**PROBLEM DESCRIPTION:**
An exact, complete copy of the data that follows is needed.

Items from a dataset
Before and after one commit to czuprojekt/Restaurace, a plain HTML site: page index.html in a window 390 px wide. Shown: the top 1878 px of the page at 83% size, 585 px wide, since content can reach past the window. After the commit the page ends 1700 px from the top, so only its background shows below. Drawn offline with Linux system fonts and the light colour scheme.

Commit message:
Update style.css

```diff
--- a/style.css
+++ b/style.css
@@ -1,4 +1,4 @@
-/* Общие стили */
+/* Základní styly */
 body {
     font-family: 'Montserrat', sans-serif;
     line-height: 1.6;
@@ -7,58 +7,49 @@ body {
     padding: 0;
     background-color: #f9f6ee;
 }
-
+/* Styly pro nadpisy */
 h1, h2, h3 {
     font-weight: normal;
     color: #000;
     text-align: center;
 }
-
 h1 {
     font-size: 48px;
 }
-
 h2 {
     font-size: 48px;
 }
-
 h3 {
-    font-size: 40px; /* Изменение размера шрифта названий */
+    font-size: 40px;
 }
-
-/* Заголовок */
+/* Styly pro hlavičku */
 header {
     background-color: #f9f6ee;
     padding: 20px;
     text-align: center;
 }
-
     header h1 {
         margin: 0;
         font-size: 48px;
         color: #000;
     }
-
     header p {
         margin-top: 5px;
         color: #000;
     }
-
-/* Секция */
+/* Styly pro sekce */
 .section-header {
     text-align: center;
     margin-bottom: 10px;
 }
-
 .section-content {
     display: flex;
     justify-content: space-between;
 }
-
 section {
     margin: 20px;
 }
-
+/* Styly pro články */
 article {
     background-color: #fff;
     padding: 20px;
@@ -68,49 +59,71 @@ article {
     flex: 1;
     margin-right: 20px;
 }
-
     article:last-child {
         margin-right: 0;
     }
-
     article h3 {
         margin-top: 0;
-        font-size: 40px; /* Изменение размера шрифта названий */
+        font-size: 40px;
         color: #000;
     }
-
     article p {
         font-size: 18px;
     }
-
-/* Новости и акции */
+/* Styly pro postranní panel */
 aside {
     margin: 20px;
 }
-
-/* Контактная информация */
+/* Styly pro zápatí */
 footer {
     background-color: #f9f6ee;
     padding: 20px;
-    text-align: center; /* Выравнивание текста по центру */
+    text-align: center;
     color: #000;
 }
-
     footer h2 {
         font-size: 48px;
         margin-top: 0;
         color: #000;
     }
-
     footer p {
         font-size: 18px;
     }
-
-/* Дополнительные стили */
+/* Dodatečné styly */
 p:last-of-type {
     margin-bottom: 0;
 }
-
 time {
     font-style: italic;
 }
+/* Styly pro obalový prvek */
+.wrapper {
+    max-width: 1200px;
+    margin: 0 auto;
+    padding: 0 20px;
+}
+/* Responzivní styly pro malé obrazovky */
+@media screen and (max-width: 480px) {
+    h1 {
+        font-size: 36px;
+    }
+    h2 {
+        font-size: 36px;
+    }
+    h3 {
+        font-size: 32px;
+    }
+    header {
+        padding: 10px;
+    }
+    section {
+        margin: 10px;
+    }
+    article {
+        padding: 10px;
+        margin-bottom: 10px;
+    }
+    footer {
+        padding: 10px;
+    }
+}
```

**SOLUTION FOR THIS PROBLEM:**
Before and after one commit to czuprojekt/Restaurace, a plain HTML site: page index.html in a window 390 px wide. Shown: the top 1878 px of the page at 83% size, 585 px wide, since content can reach past the window. After the commit the page ends 1700 px from the top, so only its background shows below. Drawn offline with Linux system fonts and the light colour scheme.

Commit message:
Update style.css

```diff
--- a/style.css
+++ b/style.css
@@ -1,4 +1,4 @@
-/* Общие стили */
+/* Základní styly */
 body {
     font-family: 'Montserrat', sans-serif;
     line-height: 1.6;
@@ -7,58 +7,49 @@ body {
     padding: 0;
     background-color: #f9f6ee;
 }
-
+/* Styly pro nadpisy */
 h1, h2, h3 {
     font-weight: normal;
     color: #000;
     text-align: center;
 }
-
 h1 {
     font-size: 48px;
 }
-
 h2 {
     font-size: 48px;
 }
-
 h3 {
-    font-size: 40px; /* Изменение размера шрифта названий */
+    font-size: 40px;
 }
-
-/* Заголовок */
+/* Styly pro hlavičku */
 header {
     background-color: #f9f6ee;
     padding: 20px;
     text-align: center;
 }
-
     header h1 {
         margin: 0;
         font-size: 48px;
         color: #000;
     }
-
     header p {
         margin-top: 5px;
         color: #000;
     }
-
-/* Секция */
+/* Styly pro sekce */
 .section-header {
     text-align: center;
     margin-bottom: 10px;
 }
-
 .section-content {
     display: flex;
     justify-content: space-between;
 }
-
 section {
     margin: 20px;
 }
-
+/* Styly pro články */
 article {
     background-color: #fff;
     padding: 20px;
@@ -68,49 +59,71 @@ article {
     flex: 1;
     margin-right: 20px;
 }
-
     article:last-child {
         margin-right: 0;
     }
-
     article h3 {
         margin-top: 0;
-        font-size: 40px; /* Изменение размера шрифта названий */
+        font-size: 40px;
         color: #000;
     }
-
     article p {
         font-size: 18px;
     }
-
-/* Новости и акции */
+/* Styly pro postranní panel */
 aside {
     margin: 20px;
 }
-
-/* Контактная информация */
+/* Styly pro zápatí */
 footer {
     background-color: #f9f6ee;
     padding: 20px;
-    text-align: center; /* Выравнивание текста по центру */
+    text-align: center;
     color: #000;
 }
-
     footer h2 {
         font-size: 48px;
         margin-top: 0;
         color: #000;
     }
-
     footer p {
         font-size: 18px;
     }
-
-/* Дополнительные стили */
+/* Dodatečné styly */
 p:last-of-type {
     margin-bottom: 0;
 }
-
 time {
     font-style: italic;
 }
+/* Styly pro obalový prvek */
+.wrapper {
+    max-width: 1200px;
+    margin: 0 auto;
+    padding: 0 20px;
+}
+/* Responzivní styly pro malé obrazovky */
+@media screen and (max-width: 480px) {
+    h1 {
+        font-size: 36px;
+    }
+    h2 {
+        font-size: 36px;
+    }
+    h3 {
+        font-size: 32px;
+    }
+    header {
+        padding: 10px;
+    }
+    section {
+        margin: 10px;
+    }
+    article {
+        padding: 10px;
+        margin-bottom: 10px;
+    }
+    footer {
+        padding: 10px;
+    }
+}
```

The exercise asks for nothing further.